An Illegitimate Child

January 27, 1995|By ELLEN GOODMAN

Boston -- The lawmakers of Louisiana never planned for the parentage of Judith Hart. When they wrote the laws of legitimacy, any child born to a widow a year after her husband's death would have been cause for scandal, not for celebration.

But technology has raced ahead of their law. Today when men can deposit their sperm for safekeeping in a bank before they go off to war or to do battle against illness, Judith Hart's origins do not seem so strange.

In 1990, when Ed Hart was diagnosed with cancer of the esophagus, he had every wish to live. Before he began the chemotherapy that would leave him sterile, he put his and his wife's hopes for children in a sperm bank in New Orleans.

To this day, Nancy Hart can remember the exact moment, the exact bend in the highway, when her husband talked about what jTC to do if he didn't survive. He said, ''There will always be a child for you.''

When this widow teacher became pregnant and Judith was born, Nancy felt as if she had cheated death. ''I have always thought that death was so final,'' she said. ''There are no deals to be made, you can't fix it. This time I thought, well, death scored one point and we scored one, too.''

It never occurred to this mother that the state would consider her baby illegitimate. After all, Ed Hart's sperm was the genetic inheritance he left to his wife. Judith was both the legacy and the heiress.

But the state declared her fatherless and therefore the Social Security Administration turned down her application for

survivor's benefits of $700 a month. The genes said yes, but the state said no. Judith wasn't Ed's baby.

And so Nancy Hart has filed a suit challenging the laws that deny Judith the right to be her father's legal child and heir. Nancy has done it more for the name than for the money. With the aid of the Center for Reproductive Law and Policy, she has begun a landmark suit to proclaim the legitimacy of a child conceived after her father's death.

I confess that I have had feelings -- stirred, if not exactly mixed -- about deliberately reproducing children whose only contact with their parent is through the genes. I was appalled when a California man, William Everett Kane, left 15 vials of frozen sperm to his girlfriend before he committed suicide. I was outraged when 14 San Quentin inmates on death row sued to have their sperm preserved for insemination with willing women.

There is an obsession these days with genes, eggs, sperm, with nature rather than nurture. The vision of a genetic legacy of sperm frozen in some bank is unsettling. In Italy, a baby was born this month with the egg of her dead mother, the sperm of her father and the womb of her father's sister.

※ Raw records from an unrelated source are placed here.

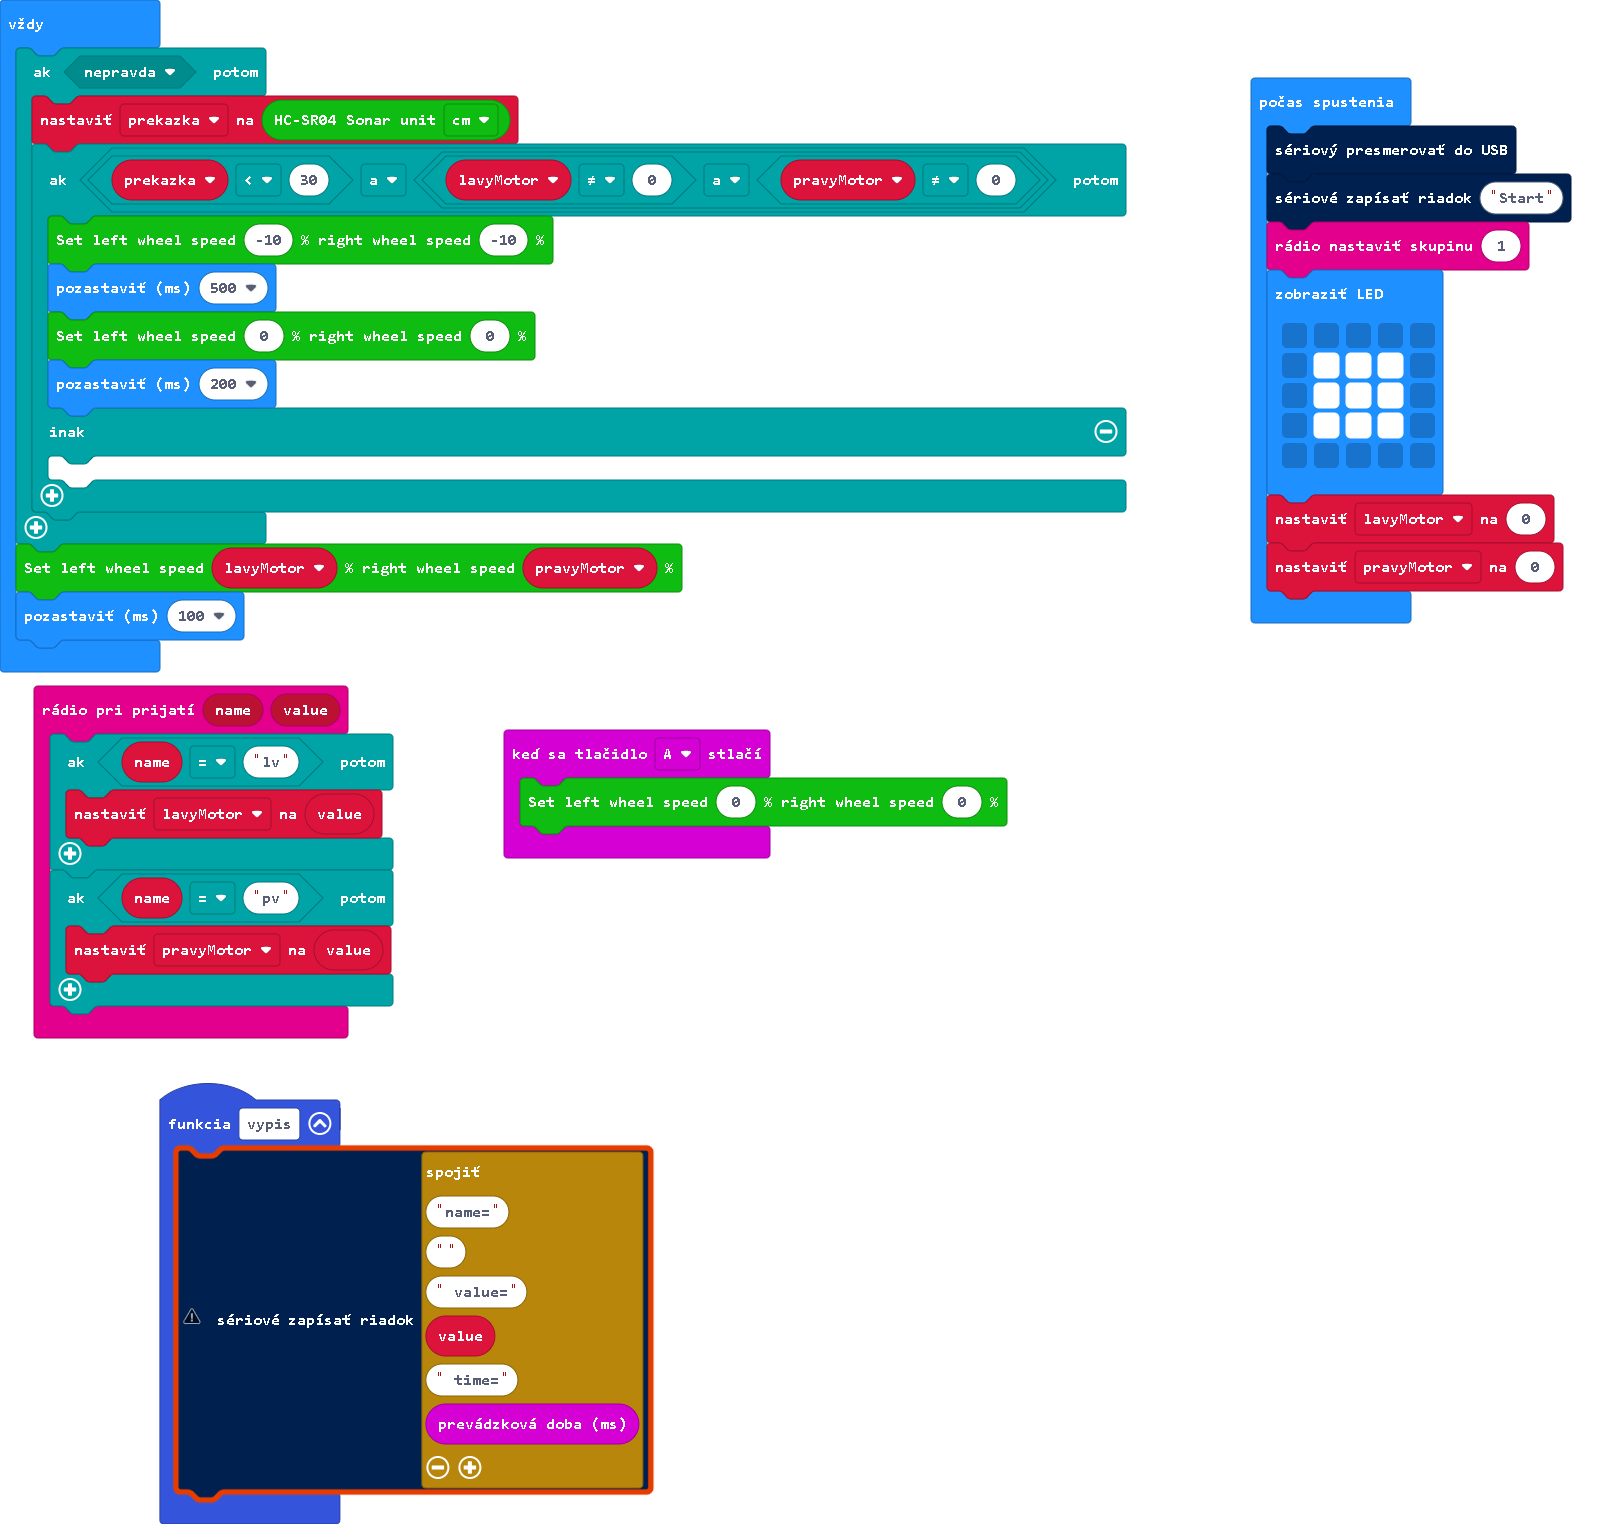
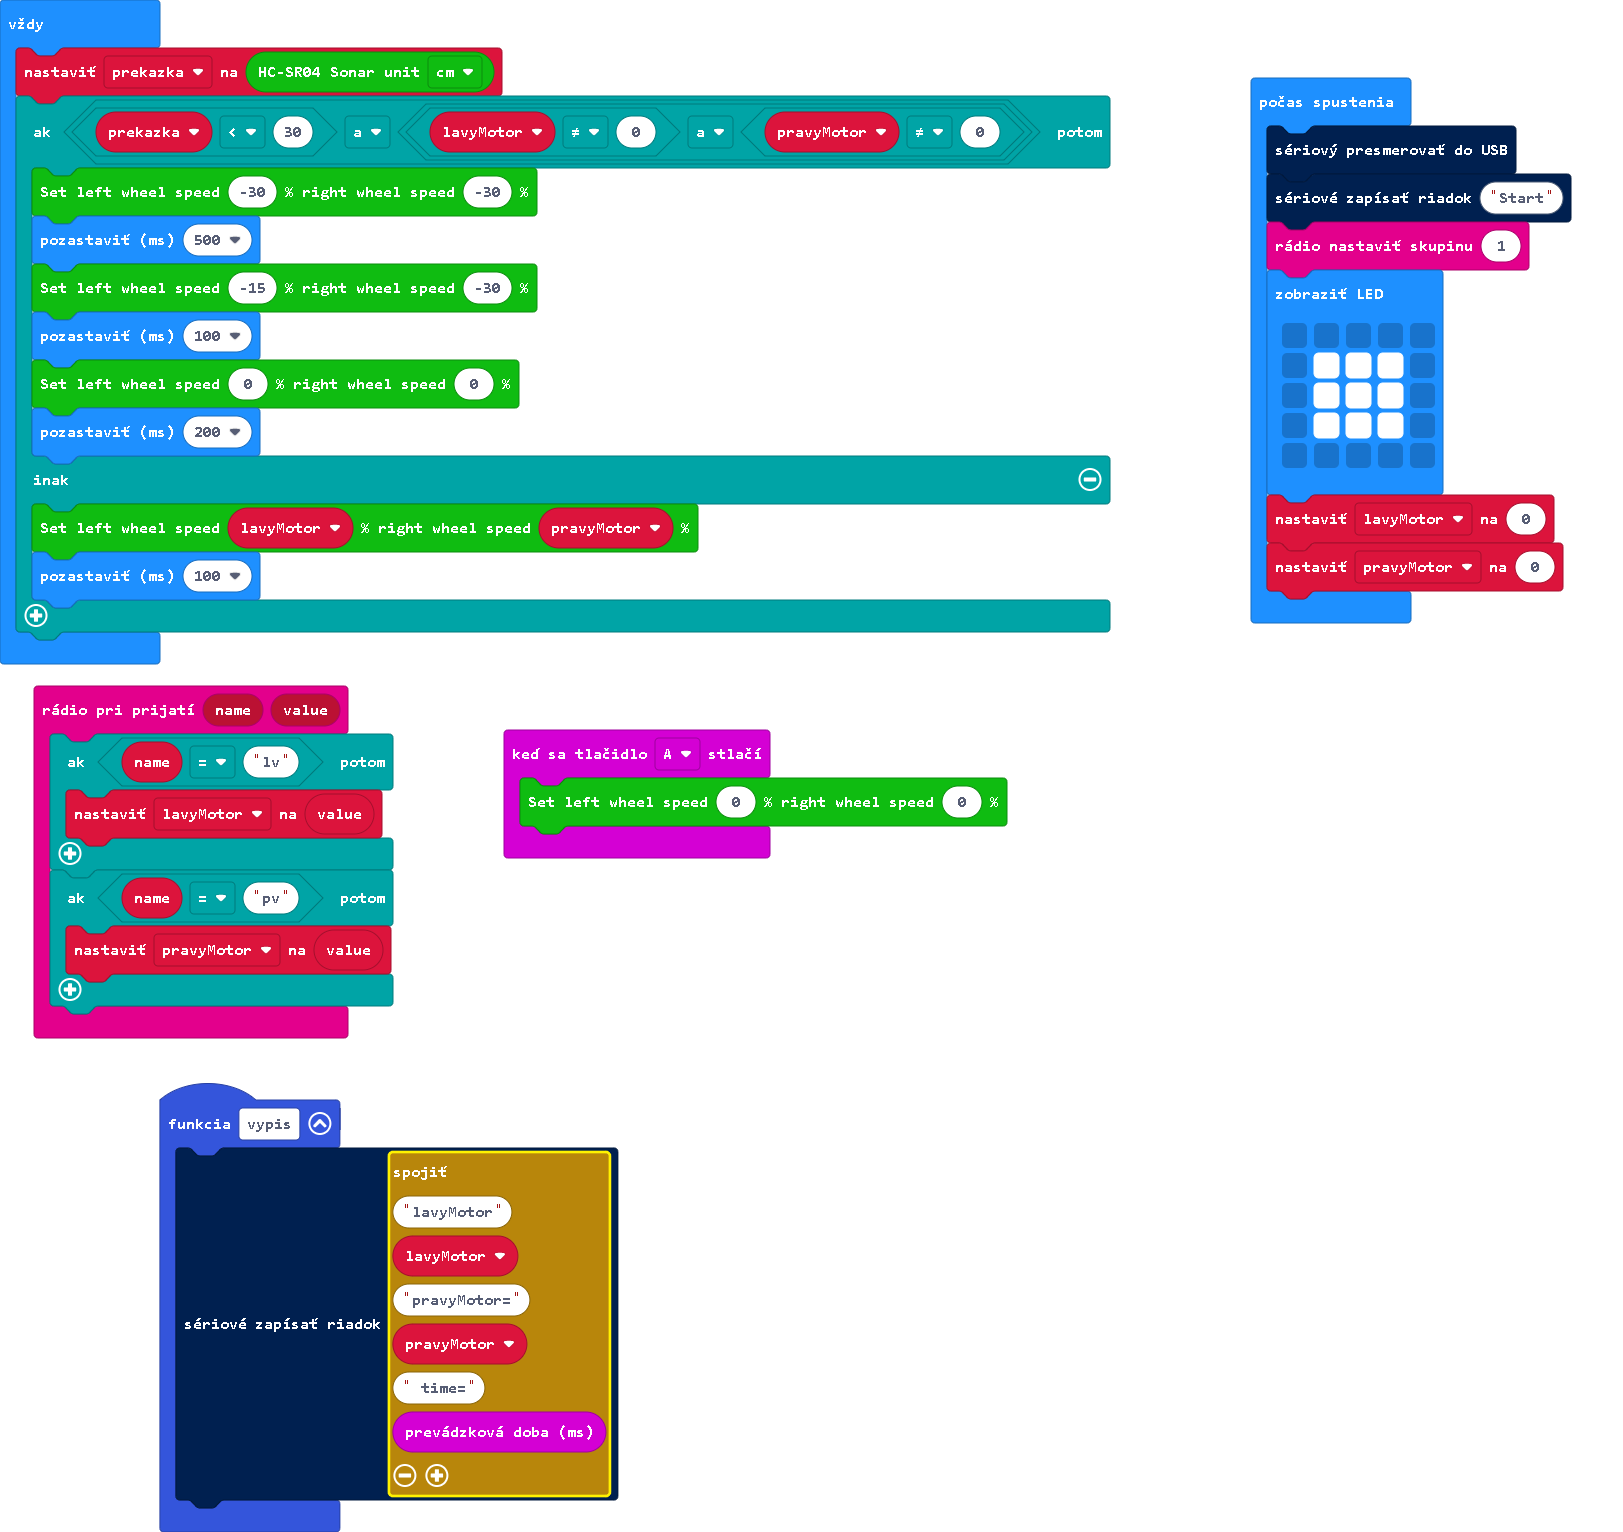
Aktualizovať main.blocks, main.ts

diff --git a/main.ts b/main.ts
@@ -2,7 +2,7 @@ input.onButtonPressed(Button.A, function () {
     cuteBot.motors(0, 0)
 })
 function vypis () {
-    serial.writeLine("name=" + "" + " value=" + value + " time=" + input.runningTime())
+    serial.writeLine("lavyMotor" + lavyMotor + "pravyMotor=" + pravyMotor + " time=" + input.runningTime())
 }
 radio.onReceivedValue(function (name, value) {
     if (name == "lv") {
@@ -28,17 +28,16 @@ basic.showLeds(`
 lavyMotor = 0
 pravyMotor = 0
 basic.forever(function () {
-    if (false) {
-        prekazka = cuteBot.ultrasonic(cuteBot.SonarUnit.Centimeters)
-        if (prekazka < 30 && (lavyMotor != 0 && pravyMotor != 0)) {
-            cuteBot.motors(-10, -10)
-            basic.pause(500)
-            cuteBot.motors(0, 0)
-            basic.pause(200)
-        } else {
-        	
-        }
+    prekazka = cuteBot.ultrasonic(cuteBot.SonarUnit.Centimeters)
+    if (prekazka < 30 && (lavyMotor != 0 && pravyMotor != 0)) {
+        cuteBot.motors(-30, -30)
+        basic.pause(500)
+        cuteBot.motors(-15, -30)
+        basic.pause(100)
+        cuteBot.motors(0, 0)
+        basic.pause(200)
+    } else {
+        cuteBot.motors(lavyMotor, pravyMotor)
+        basic.pause(100)
     }
-    cuteBot.motors(lavyMotor, pravyMotor)
-    basic.pause(100)
 })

In many ways, we should discourage the idea of building a future from the grave. Discourage those who would achieve genetic immortality by leaving their reproductive tissue behind. An egg or a vial of sperm may seem like a gift to one surviving partner and feel like a moral obligation, even a burden, to another.

At the same time, I understand the human impulse to ''cheat death.'' I understand why some soldiers who went off to the Persian Gulf War left could-be children behind. And I surely understand why a cancer patient, hoping for recovery after treatment that leaves him sterile, would bank away his future.

But in this complex, emotional and ethical world of reproductive technology, the story of the Harts is a relatively simple one. In Nancy Hart's words, ''All I know is that I had a loving relationship with a husband. We were married. We wanted children. He had the audacity to die.''

If Ed Hart had gone into remission, if Nancy had been inseminated with the sperm while he was alive, no state would question the daughter's status. The baby would be his survivor.

Instead we have biology telling us one thing and the law another. By every genetic measure, by every DNA yardstick, Judith Hart is her father's biological child. Only in the eyes of the law is she the illegitimate child of an unwed mother.

When the law gets this far out of touch with reality, it's the law that has to change. It must change now in sync with the new generation of biological issues. That new generation comes with a startling name tag: Judith Hart, Child of a Post-Mortem Conception.

8, Ellen Goodman is a syndicated columnist.

Baltimore Sun Articles
Please note the green-lined linked article text has been applied commercially without any involvement from our newsroom editors, reporters or any other editorial staff.